The US unilaterally imposed sweeping sanctions on Iran’s financial sector in a move that critics say could have unintended consequences, including a detrimental impact on the ability of the Iranian people to access humanitarian resources.
Thursday’s tranche of sanctions — coming less than a month before the US presidential election — are the latest in the Trump administration’s “maximum pressure” campaign that they say is aimed at causing Tehran to change its behavior. That campaign — under which the administration walked away from the Iran nuclear deal — has left the US largely isolated from key European allies.

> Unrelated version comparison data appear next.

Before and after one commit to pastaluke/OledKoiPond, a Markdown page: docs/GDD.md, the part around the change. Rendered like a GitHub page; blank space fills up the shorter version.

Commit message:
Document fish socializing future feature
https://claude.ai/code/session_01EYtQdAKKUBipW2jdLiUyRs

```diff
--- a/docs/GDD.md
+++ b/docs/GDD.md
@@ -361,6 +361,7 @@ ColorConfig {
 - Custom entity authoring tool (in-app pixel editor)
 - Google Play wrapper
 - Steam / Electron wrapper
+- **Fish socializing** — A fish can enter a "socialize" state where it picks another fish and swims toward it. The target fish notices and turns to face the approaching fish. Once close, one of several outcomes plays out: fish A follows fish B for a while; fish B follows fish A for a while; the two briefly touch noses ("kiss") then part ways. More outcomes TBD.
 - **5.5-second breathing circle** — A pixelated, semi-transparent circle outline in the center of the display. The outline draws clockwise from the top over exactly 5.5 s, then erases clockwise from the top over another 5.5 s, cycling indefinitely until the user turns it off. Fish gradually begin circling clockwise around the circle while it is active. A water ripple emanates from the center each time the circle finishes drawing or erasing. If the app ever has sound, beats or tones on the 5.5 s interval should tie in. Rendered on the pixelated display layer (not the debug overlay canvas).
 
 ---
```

In a press release, the Treasury Department said it sanctioned 16 banks “for operating in Iran’s financial sector,” one bank “for being owned or controlled by a sanctioned Iranian bank,” and another bank affiliated with the Iranian military.
Under the new sanctions, “all property and interests in property of designated targets that are in the United States or in the possession or control of U.S. persons must be blocked and reported to” the Office of Foreign Assets Control.
“In addition, financial institutions and other persons that engage in certain transactions or activities with the sanctioned entities after a 45-day wind-down period may expose themselves to secondary sanctions or be subject to an enforcement action,” the Treasury Department said.
“Today’s action to identify the financial sector and sanction eighteen major Iranian banks reflects our commitment to stop illicit access to U.S. dollars,” Treasury Secretary Steven Mnuchin said in a statement. “Our sanctions programs will continue until Iran stops its support of terrorist activities and ends its nuclear programs.
Secretary of State